Exercise prompt: In the lines below, count those containing the word "README" and give the number alone.
┌─ Task input
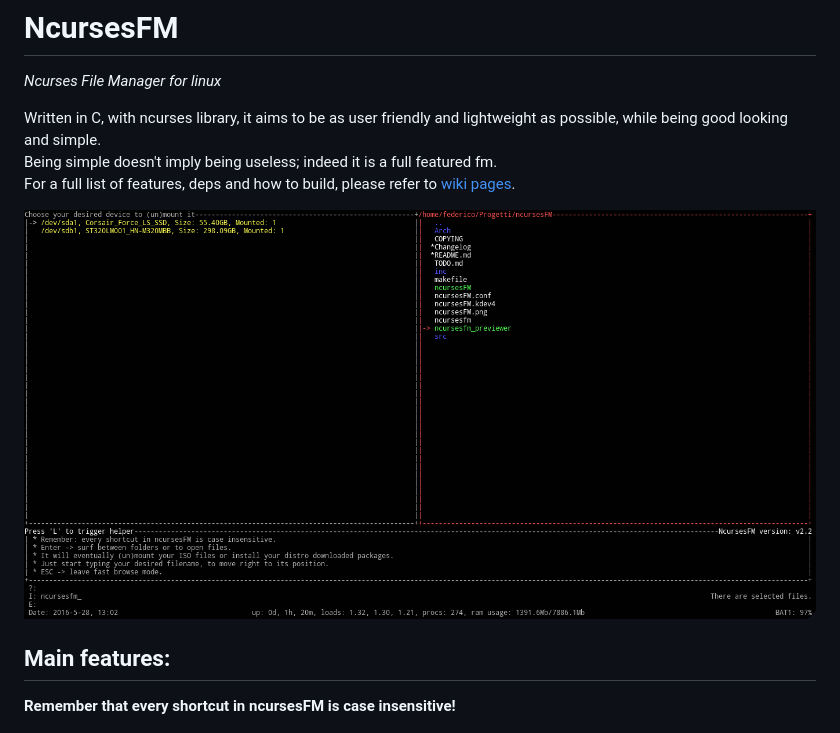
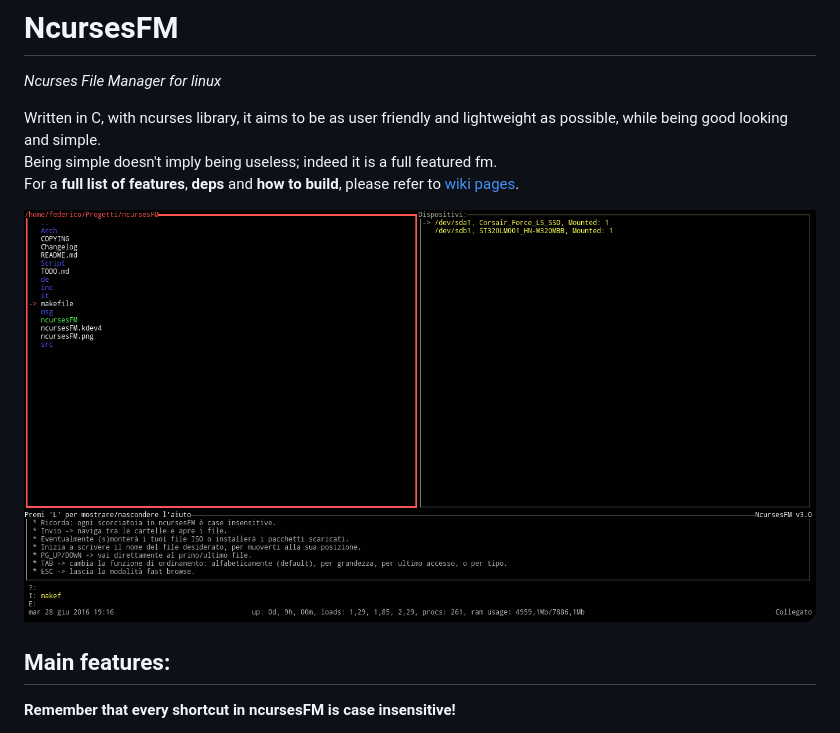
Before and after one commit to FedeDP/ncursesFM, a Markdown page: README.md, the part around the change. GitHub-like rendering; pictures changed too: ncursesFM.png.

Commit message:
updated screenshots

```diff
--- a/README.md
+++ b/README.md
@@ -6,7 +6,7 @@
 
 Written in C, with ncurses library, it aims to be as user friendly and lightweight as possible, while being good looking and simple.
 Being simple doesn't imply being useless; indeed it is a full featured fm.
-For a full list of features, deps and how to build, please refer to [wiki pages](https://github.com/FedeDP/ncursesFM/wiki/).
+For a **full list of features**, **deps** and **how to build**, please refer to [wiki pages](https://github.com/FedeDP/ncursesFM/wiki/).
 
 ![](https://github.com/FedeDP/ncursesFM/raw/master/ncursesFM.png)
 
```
└─
┌─ Task input
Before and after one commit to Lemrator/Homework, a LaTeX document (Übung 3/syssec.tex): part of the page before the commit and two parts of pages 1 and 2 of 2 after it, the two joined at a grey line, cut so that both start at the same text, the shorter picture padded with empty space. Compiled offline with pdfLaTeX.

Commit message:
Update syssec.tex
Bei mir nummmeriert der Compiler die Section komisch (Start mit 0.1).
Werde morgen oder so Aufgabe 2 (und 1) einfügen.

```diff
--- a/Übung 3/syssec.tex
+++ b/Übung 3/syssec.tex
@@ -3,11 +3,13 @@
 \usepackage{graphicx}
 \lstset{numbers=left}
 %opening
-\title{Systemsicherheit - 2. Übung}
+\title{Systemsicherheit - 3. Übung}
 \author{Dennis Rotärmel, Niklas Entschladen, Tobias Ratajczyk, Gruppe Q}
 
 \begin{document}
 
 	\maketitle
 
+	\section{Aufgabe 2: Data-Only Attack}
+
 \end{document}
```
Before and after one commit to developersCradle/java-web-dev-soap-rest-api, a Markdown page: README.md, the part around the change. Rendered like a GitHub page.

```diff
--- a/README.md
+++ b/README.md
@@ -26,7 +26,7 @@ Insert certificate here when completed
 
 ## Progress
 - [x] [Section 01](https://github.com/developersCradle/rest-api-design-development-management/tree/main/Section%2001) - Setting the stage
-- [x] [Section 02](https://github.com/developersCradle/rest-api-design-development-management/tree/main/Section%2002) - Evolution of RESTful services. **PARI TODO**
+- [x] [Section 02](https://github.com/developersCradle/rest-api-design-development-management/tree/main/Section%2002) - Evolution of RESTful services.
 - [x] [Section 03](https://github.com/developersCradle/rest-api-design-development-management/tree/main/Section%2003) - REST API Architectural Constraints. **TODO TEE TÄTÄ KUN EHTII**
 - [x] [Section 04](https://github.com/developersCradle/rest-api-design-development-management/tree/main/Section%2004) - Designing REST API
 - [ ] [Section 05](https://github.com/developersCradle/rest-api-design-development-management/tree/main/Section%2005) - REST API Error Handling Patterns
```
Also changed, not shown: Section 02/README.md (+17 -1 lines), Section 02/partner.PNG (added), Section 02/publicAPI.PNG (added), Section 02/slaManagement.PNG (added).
└─
Expected answer: 7